Tips For Prospective Dog Owners From Matthew Vettese

House flipper and real estate expert Matthew Vettese has been training dogs his entire life. For him, part of making a house a home is the inclusion of a canine companion, and he encourages dog lovers to share in the joys of dogs by finding the dog that is right for them.

Choosing the dog. Whether you select a puppy from a breeder or an adult dog from a shelter, there are several important considerations families must take into account before bringing home their new family member. Do you rent property or own? Do you have large backyards or take regular hikes? Do you have small children or plan on having children soon? What level of experience do you have with dogs? Are there any allergies in the family? Other pets? Are there any breeds a landlord prohibits, such as Pit Bulls, Rottweilers, Dobermans, or German Shepherds?

Prospective dog owners should realistically assess their living situation. Choosing a high-energy breed for a small, city apartment, says Matthew Vettese, could be a recipe for disaster. On the other hand, a high energy breed like a border collie might be perfect for a very active family who is also interested in dog agility, and a smaller dog breed like a Shih Tzu or a cocker spaniel would be a better choice for apartment living. While these breeds are still capable of high-energy moments, a small dog tearing around the house will cause less damage than a larger breed. Select the breed or mixed breed dog, Matthew Vettese suggests, that best suits your lifestyle.

There are many things you should do to ensure you have the best possible relationship with your new pet. First, research the training style you wish to use before you bring your dog home, Matthew Vettese urges, as this will enable you to begin asserting your dog’s place in your home immediately upon arrival.

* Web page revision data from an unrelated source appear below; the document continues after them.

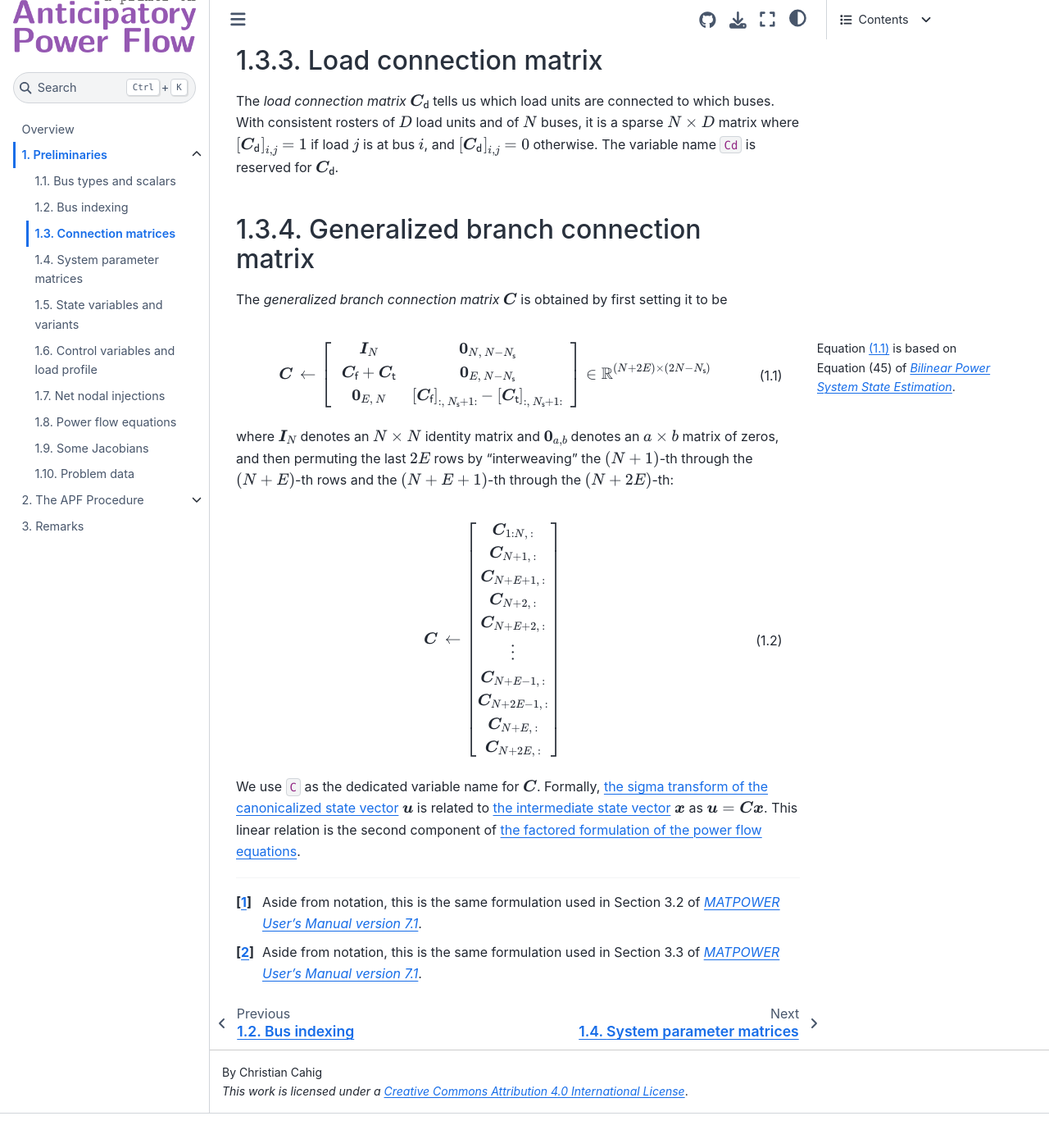
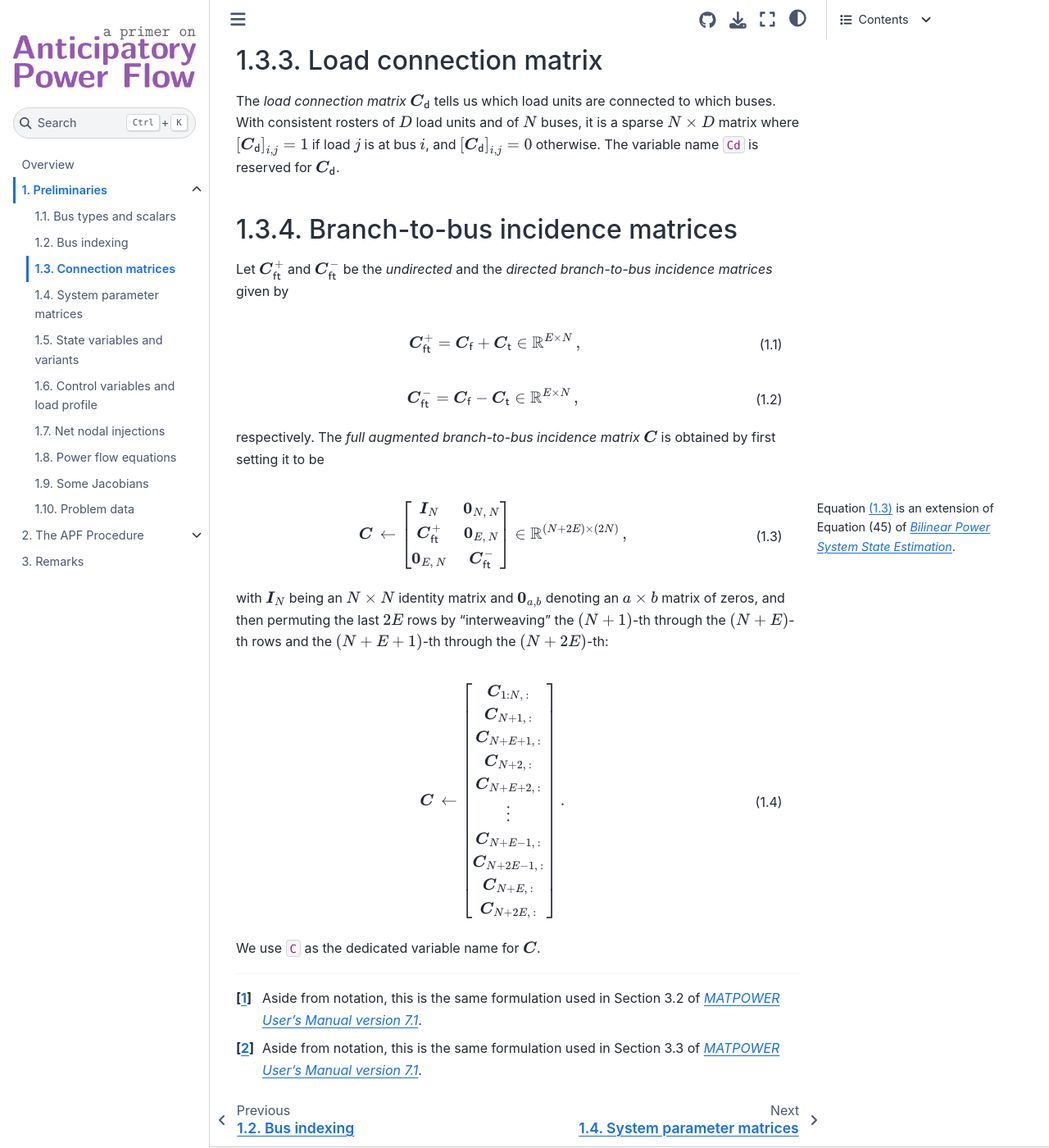
Before and after one commit to christian-cahig/apf-primer, a Jupyter Book: the page built from preliminaries/connection-matrices.md, in a window 1280 px wide and 1400 px high, scrolled down 576 px. Shown: the whole window at 82% size. Built offline with Jupyter Book 1.0.4 settings and Sphinx 7.4.7 and the Sphinx Book theme 1.1.4, drawn with Linux system fonts in a browser that asks for light colours; before the commit the page ends 1934 px from its top, so only the background shows below that.

Commit message:
Update section "Connection matrices"
This introduces the following key changes (c/o christian-cahig/apf-primer#8):

- Subsection "Generalized branch connection matrix" is now renamed to "Branch-to-bus incidence matrices".
- The 'undirected' and the 'directed branch-to-bus incidence matrices' are now explicitly defined.
- The matrix `$ \boldsymbol{C} $` (`C`) is now referred to and defined as the 'full augmented branch-to-bus incidence matrix'.

````diff
--- a/preliminaries/connection-matrices.md
+++ b/preliminaries/connection-matrices.md
@@ -60,14 +60,37 @@ $\left[ \begin{matrix} \boldsymbol{C}_{\mathsf{d} } \\ \end{matrix} \right]_{i,
 otherwise.
 The variable name `Cd` is reserved for $\boldsymbol{C}_{\mathsf{d} }$.
 
-(prelim:connection-mats:C)=
-## Generalized branch connection matrix
+(prelim:connection-mats:CW)=
+## Branch-to-bus incidence matrices
 
-The *generalized branch connection matrix* $\boldsymbol{C}$
-is obtained by first setting it to be
+Let
+$ \boldsymbol{C}_{ \mathsf{ft} }^{ + } $
+and
+$ \boldsymbol{C}_{ \mathsf{ft} }^{ - } $
+be the *undirected* and the *directed branch-to-bus incidence matrices*
+given by
+
+$$
+\boldsymbol{C}_{ \mathsf{ft} }^{ + }
+=
+\boldsymbol{C}_{ \mathsf{f} } + \boldsymbol{C}_{ \mathsf{t} }
+\in \mathbb{R}^{ E \times N }
+\, ,
+$$ (Cft-plus)
+
+$$
+\boldsymbol{C}_{ \mathsf{ft} }^{ - }
+=
+\boldsymbol{C}_{ \mathsf{f} } - \boldsymbol{C}_{ \mathsf{t} }
+\in \mathbb{R}^{ E \times N }
+\, ,
+$$ (Cft-minus)
+
+respectively.
+The *full augmented branch-to-bus incidence matrix* $\boldsymbol{C}$ is obtained by first setting it to be
 
 ```{margin}
-Equation {eq}`Cg-step-1` is based on Equation (45) of
+Equation {eq}`C-step-1` is an extension of Equation (45) of
 [*Bilinear Power System State Estimation*](https://doi.org/10.1109/TPWRS.2011.2162256).
 ```
 
@@ -75,22 +98,21 @@ $$
 \boldsymbol{C}
 \, \gets
 \left[ \begin{matrix}
-    \boldsymbol{I}_{N} & \boldsymbol{0}_{N ,\, N - N_{ \mathsf{s}} }                \,\,\, \\
-    \boldsymbol{C}_{ \mathsf{f} } + \boldsymbol{C}_{ \mathsf{t} }
-    & \boldsymbol{0}_{E , \, N - N_{ \mathsf{s}} }                                  \,\,\, \\
-    \boldsymbol{0}_{E , \, N}
-    &
-    \left[ \boldsymbol{C}_{ \mathsf{f} } \right]_{:, \, N_{ \mathsf{s} } + 1 :}
-    -
-    \left[ \boldsymbol{C}_{ \mathsf{t} } \right]_{:, \, N_{ \mathsf{s} } + 1 :}     \,\,\, \\
+    \boldsymbol{I}_{ N }                    &   \boldsymbol{0}_{ N ,\, N }
+    \\
+    \boldsymbol{C}_{ \mathsf{ft} }^{ + }    &   \boldsymbol{0}_{ E ,\, N }
+    \\
+    \boldsymbol{0}_{ E ,\, N }              &   \boldsymbol{C}_{ \mathsf{ft} }^{ - }
+    \\
 \end{matrix} \right]
-\in \mathbb{R}^{ \left( N + 2E \right) \times \left( 2N - N_{ \mathsf{s} } \right) }
-$$ (Cg-step-1)
+\in \mathbb{R}^{ \left( N + 2E \right) \times \left( 2N \right) }
+\, ,
+$$ (C-step-1)
 
-where
-$\boldsymbol{I}_{N}$ denotes an $N \times N$ identity matrix
+with
+$\boldsymbol{I}_{N}$ being an $N \times N$ identity matrix
 and
-$\boldsymbol{0}_{a, b}$ denotes an $a \times b$ matrix of zeros,
+$\boldsymbol{0}_{a, b}$ denoting an $a \times b$ matrix of zeros,
 and then permuting the last $2E$ rows by "interweaving"
 the $\left( N + 1 \right)$-th through the $\left( N + E \right)$-th rows
 and
@@ -124,3 +149,4 @@ as
 $\boldsymbol{u} = \boldsymbol{C} \boldsymbol{x}$.
 This linear relation is the second component of
 {ref}`the factored formulation of the power flow equations <prelim:pow-flow-eqns:balance>`.
+-->
````
Also changed, not shown: other parts of preliminaries/connection-matrices.md (+4 -1 lines).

This is especially important when bringing an older dog into your home, as adult dogs have preformed habits that you may need to break. Establishing your position as leader right off the bat will be particularly important with an older dog, as certain habits, such as chewing and urinating, can cause damage to your property. Consistency is the number one most important rule of training, and so owners must have set rules for the dog and themselves ahead of time to help establish positive patterns.

If you do not feel as if you are capable of training your dog yourself, contact a local dog trainer or enroll your dog in obedience classes. Matthew Vettese, as a dog lover and real estate expert, knows that obedience training helps strengthen the bond between dog and owner, and also protects the owner’s property from unwanted doggy damage.

There are also things that you should do when introducing your dog into your home. Once you have selected the dog that is perfect for your family, have a training method laid out, have purchased all the necessary supplies and toys, and chosen a dog food, a process Matthew Vettese helped pet owners with on Segment, it is time to bring the dog home. This is an incredibly exciting time for the new owner, but can be an overwhelming time for the dog.

Puppies will bond almost instantly with their new owner and will look to him or her for guidance and comfort. Older dogs may need a few days or even weeks to settle in to a new routine. Regular training sessions help bonding, as will plenty of affection, but keeping to a regular routine will help the new dog adjust as quickly as possible.